Recorded data:
____

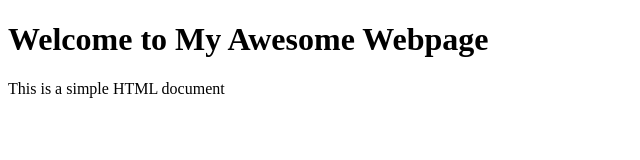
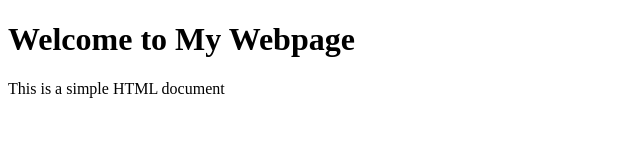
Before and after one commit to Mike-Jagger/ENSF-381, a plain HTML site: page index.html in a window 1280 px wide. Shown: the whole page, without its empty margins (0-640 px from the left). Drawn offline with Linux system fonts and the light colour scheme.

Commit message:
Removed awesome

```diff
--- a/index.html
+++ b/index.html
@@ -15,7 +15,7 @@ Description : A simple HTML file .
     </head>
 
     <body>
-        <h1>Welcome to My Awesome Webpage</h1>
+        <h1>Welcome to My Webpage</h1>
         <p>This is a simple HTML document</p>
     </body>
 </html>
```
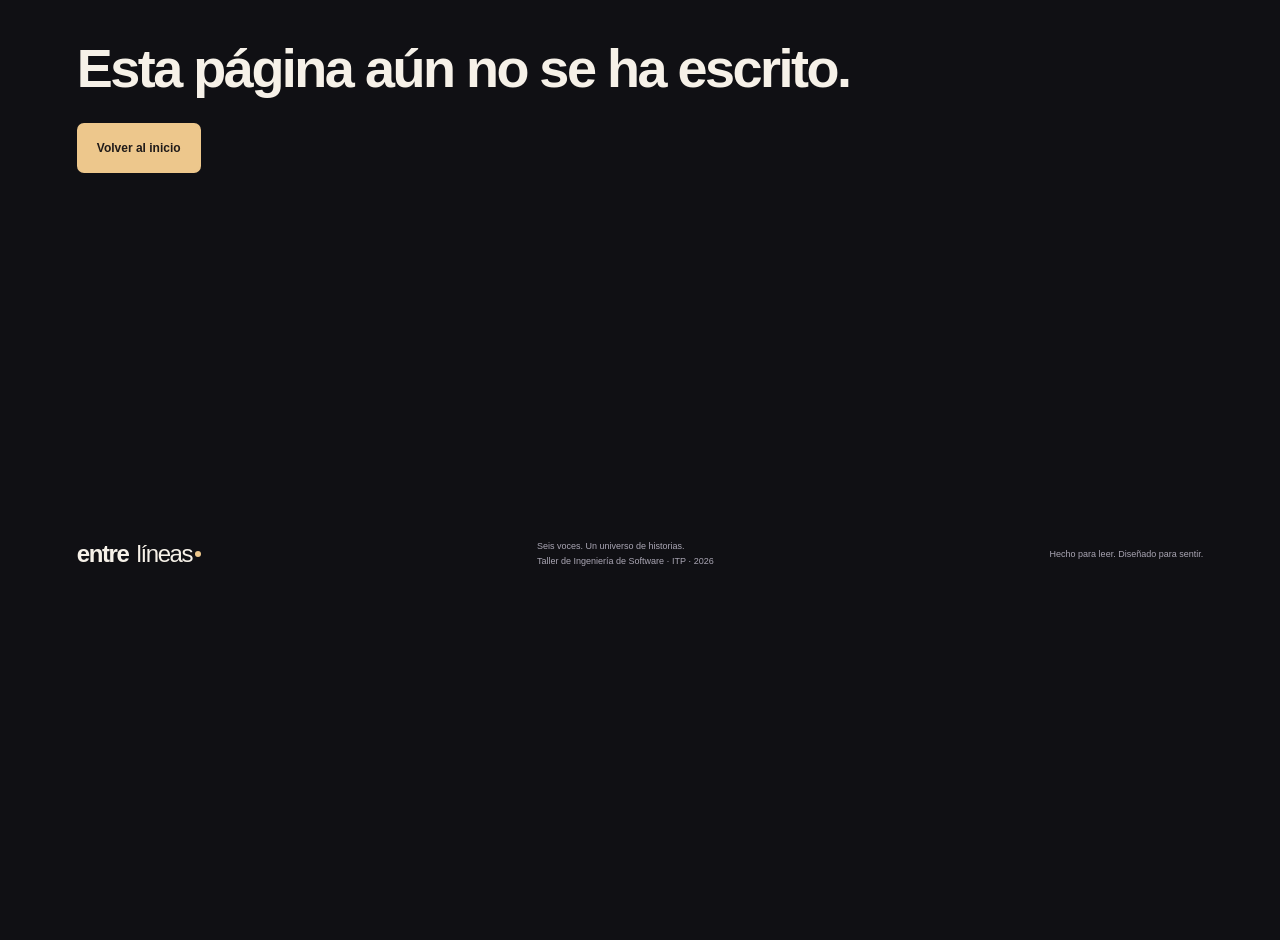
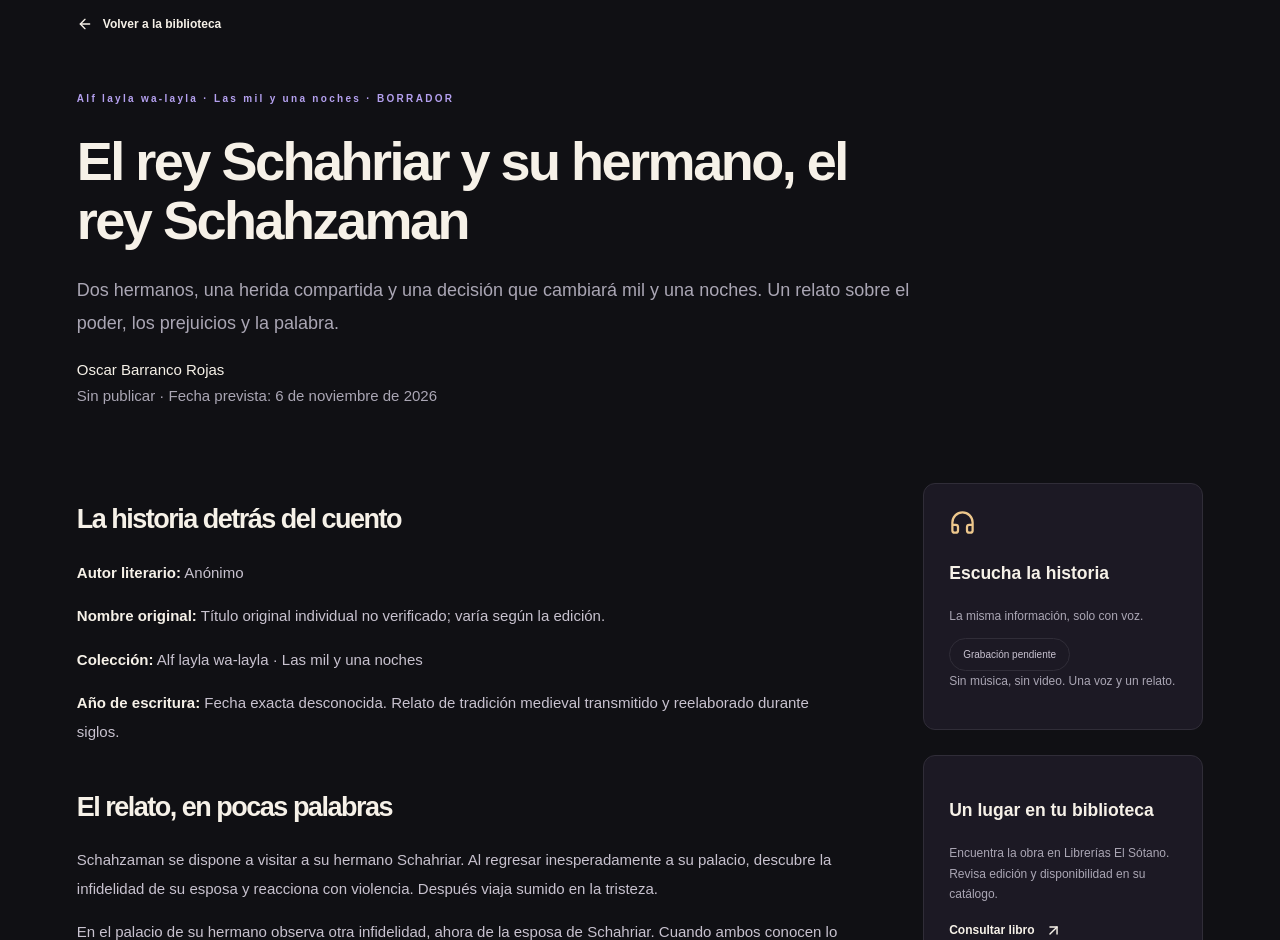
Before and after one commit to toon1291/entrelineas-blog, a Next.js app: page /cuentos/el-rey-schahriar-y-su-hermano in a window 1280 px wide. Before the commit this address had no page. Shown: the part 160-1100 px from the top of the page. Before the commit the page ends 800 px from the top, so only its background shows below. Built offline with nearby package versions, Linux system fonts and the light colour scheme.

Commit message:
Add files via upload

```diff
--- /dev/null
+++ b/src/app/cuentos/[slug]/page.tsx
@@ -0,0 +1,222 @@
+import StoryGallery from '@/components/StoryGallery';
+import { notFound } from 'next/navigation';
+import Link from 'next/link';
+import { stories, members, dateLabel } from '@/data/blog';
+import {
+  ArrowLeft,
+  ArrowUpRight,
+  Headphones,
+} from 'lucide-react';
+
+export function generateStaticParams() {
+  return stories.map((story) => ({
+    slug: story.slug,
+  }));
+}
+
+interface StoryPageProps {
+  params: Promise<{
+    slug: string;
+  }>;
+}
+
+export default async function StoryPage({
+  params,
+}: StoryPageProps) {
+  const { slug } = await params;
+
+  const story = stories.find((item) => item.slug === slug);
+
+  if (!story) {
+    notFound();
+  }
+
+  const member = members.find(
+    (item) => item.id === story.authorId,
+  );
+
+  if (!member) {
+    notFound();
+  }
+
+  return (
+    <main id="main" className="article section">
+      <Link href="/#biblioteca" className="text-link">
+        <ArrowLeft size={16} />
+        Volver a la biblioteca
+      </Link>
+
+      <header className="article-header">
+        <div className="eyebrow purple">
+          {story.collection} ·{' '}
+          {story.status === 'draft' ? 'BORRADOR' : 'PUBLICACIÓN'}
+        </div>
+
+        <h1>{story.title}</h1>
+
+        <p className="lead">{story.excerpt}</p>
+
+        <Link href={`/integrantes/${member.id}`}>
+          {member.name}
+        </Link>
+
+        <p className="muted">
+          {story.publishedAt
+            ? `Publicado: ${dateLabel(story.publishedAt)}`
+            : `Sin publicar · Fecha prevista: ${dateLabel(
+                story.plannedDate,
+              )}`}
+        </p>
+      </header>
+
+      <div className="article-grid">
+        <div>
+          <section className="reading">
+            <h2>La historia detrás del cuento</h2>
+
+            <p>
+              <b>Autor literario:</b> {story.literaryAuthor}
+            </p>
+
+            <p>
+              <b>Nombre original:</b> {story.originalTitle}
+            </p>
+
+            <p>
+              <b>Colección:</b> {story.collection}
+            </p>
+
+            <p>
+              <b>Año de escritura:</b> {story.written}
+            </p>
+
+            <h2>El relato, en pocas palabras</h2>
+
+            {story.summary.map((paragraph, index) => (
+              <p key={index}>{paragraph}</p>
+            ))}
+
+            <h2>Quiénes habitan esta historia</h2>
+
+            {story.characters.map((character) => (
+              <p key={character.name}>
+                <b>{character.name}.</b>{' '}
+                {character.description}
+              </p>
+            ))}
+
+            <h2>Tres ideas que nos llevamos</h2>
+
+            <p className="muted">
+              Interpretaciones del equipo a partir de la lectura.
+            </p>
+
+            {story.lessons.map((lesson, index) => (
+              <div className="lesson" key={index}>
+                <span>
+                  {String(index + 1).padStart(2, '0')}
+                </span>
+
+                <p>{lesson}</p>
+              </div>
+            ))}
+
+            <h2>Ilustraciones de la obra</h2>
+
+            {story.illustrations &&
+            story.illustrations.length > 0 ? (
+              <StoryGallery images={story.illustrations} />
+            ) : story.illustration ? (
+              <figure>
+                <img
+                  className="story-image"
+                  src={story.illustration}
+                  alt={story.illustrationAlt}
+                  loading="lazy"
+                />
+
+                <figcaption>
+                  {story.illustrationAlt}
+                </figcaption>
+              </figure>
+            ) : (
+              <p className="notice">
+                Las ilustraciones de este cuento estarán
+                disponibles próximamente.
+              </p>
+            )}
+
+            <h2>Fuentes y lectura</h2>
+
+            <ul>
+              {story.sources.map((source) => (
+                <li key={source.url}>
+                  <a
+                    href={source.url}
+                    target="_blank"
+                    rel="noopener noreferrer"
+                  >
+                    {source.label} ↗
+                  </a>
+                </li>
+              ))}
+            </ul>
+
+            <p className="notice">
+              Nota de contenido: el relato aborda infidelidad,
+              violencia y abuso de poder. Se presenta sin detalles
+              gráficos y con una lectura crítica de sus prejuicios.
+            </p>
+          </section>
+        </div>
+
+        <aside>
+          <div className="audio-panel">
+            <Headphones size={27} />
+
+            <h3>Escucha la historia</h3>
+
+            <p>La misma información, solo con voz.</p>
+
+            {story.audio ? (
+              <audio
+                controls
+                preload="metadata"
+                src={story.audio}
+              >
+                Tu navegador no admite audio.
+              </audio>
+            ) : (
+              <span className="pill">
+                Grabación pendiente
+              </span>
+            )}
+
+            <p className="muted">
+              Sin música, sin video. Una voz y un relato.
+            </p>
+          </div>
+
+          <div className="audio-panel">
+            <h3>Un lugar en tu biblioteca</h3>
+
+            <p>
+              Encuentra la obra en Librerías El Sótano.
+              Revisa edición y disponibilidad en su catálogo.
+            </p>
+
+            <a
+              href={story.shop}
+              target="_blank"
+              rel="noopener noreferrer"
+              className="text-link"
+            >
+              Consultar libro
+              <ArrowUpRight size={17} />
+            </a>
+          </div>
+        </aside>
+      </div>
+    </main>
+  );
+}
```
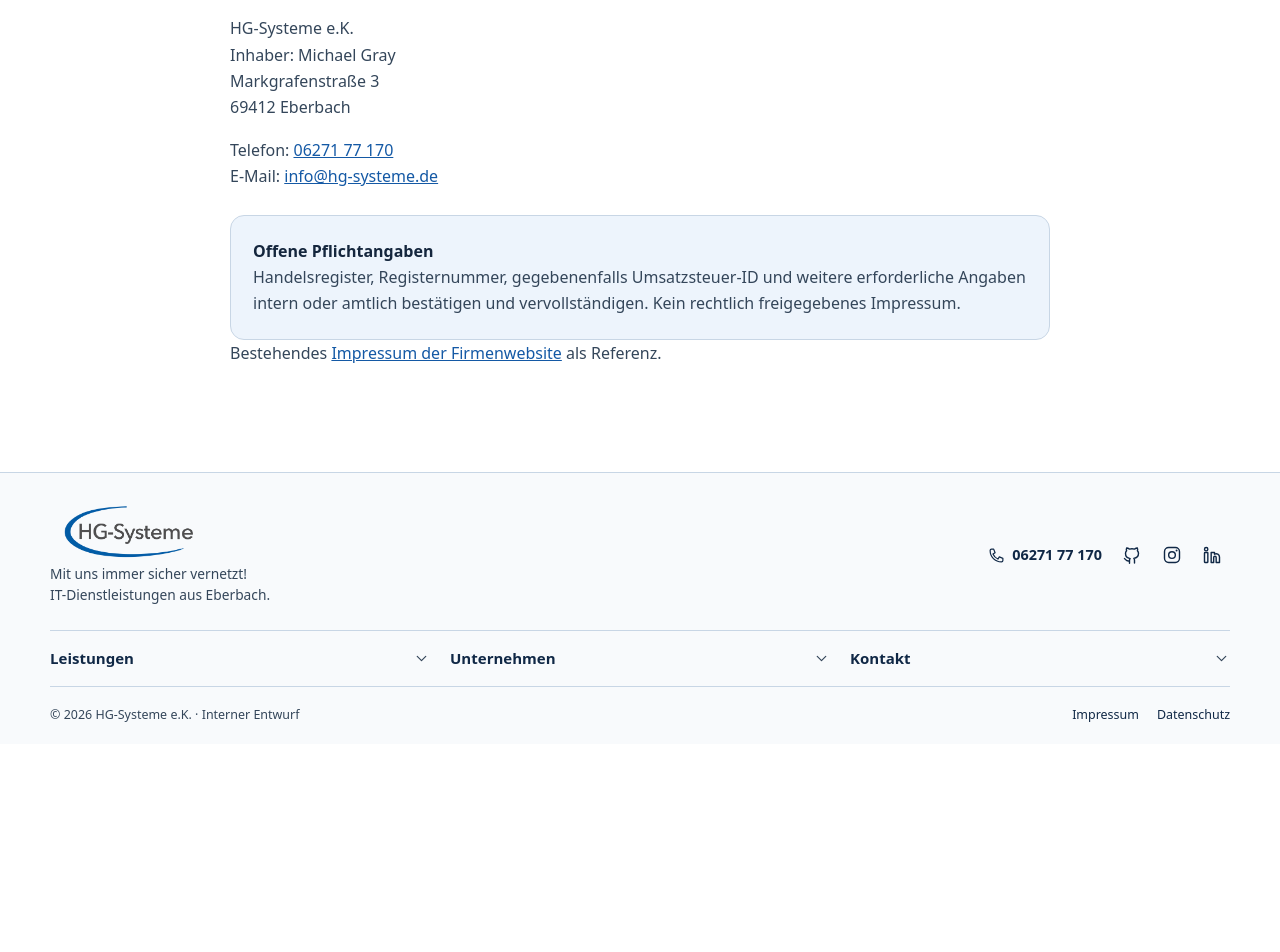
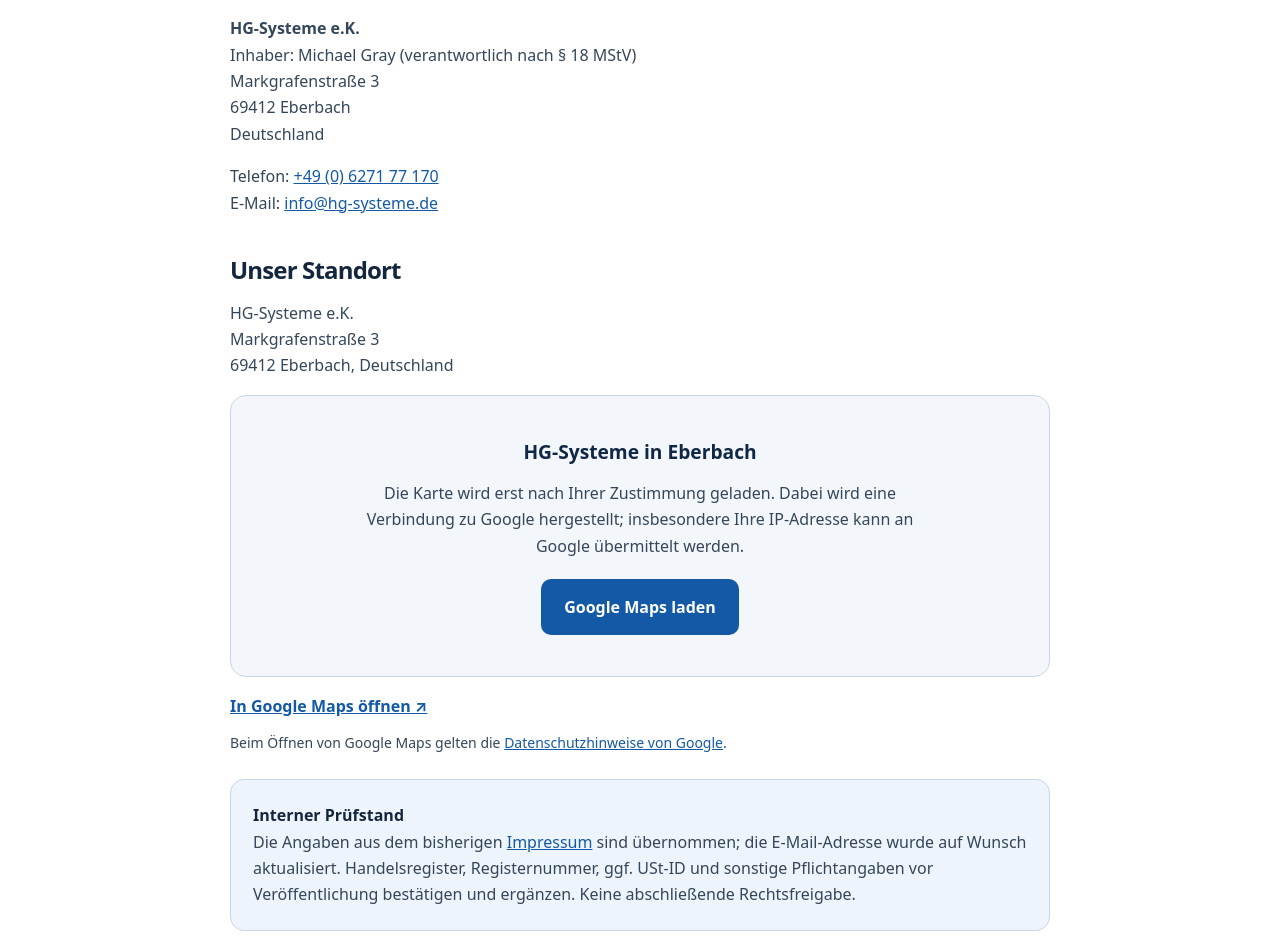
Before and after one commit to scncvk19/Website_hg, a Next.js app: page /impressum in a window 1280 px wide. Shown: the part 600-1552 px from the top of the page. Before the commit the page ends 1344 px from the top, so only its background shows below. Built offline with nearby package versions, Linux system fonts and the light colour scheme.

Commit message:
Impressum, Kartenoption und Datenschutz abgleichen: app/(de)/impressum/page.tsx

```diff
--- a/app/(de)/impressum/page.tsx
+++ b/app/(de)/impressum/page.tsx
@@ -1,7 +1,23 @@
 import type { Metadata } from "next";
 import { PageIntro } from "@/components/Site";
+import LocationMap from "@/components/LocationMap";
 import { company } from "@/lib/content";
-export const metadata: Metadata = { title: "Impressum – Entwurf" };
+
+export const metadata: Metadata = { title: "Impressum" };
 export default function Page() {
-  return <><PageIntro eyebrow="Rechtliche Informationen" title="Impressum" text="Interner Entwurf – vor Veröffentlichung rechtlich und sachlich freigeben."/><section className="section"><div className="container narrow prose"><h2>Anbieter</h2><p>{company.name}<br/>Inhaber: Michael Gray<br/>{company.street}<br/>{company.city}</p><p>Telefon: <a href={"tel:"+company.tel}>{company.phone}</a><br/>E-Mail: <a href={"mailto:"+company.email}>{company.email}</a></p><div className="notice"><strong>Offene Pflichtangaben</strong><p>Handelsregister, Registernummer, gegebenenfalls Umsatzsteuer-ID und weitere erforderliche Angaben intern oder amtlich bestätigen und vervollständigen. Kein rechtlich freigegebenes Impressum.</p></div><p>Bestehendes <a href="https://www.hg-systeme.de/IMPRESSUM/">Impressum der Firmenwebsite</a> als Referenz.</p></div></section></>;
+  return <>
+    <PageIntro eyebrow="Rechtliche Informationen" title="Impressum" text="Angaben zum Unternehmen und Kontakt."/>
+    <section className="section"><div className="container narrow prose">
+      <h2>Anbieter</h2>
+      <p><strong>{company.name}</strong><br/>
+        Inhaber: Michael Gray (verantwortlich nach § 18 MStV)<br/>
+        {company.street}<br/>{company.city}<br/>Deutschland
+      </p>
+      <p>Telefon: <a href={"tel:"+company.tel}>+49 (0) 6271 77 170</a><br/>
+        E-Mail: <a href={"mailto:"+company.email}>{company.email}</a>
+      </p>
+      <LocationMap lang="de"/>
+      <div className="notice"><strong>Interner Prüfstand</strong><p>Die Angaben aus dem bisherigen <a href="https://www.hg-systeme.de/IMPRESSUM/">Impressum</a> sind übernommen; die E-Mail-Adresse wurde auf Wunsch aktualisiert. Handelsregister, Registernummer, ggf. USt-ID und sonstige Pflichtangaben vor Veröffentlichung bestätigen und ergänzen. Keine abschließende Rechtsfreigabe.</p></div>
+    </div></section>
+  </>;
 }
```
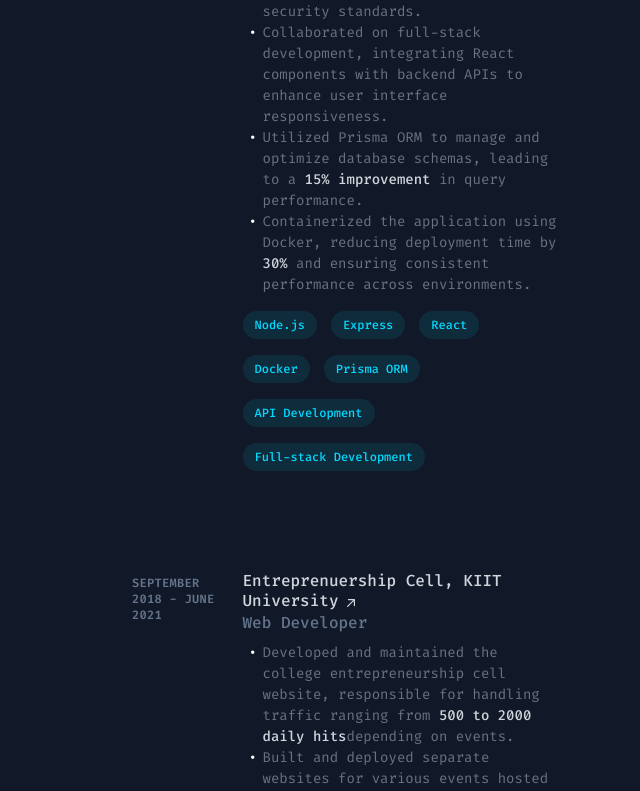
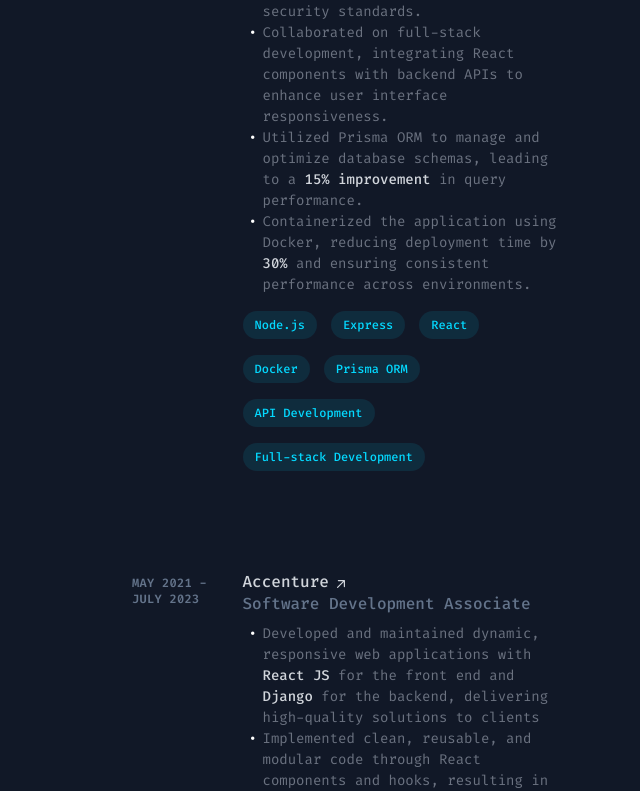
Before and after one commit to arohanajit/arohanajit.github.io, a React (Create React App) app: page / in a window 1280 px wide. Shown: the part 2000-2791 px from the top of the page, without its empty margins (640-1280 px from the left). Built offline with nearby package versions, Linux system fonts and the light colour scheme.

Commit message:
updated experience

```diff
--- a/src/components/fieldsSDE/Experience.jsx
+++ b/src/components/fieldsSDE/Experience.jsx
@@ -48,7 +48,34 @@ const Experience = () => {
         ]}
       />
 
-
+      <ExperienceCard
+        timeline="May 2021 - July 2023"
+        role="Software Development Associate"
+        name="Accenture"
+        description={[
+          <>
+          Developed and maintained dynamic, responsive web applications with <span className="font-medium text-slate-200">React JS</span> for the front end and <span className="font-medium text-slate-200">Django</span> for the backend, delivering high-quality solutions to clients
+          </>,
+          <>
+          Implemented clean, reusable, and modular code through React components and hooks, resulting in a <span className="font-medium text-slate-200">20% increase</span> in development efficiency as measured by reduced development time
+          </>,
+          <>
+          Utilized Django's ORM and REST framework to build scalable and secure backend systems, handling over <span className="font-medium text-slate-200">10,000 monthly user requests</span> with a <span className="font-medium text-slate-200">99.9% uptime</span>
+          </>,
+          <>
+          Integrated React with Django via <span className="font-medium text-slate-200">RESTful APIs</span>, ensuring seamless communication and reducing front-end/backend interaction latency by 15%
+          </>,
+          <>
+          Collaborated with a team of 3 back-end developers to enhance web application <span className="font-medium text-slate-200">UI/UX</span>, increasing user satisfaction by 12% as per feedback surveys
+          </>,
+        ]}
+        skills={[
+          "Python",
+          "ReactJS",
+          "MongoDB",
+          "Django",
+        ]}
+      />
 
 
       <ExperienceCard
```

____

• **WHAT YOU WILL DO**
Filter the entries above and copy only the lines that hold "const".

• **SOLUTION TO THE PROBLEM**
+  const { slug } = await params;
+  const story = stories.find((item) => item.slug === slug);
+  const member = members.find(
-export const metadata: Metadata = { title: "Impressum – Entwurf" };
+export const metadata: Metadata = { title: "Impressum" };
@@ -48,7 +48,34 @@ const Experience = () => {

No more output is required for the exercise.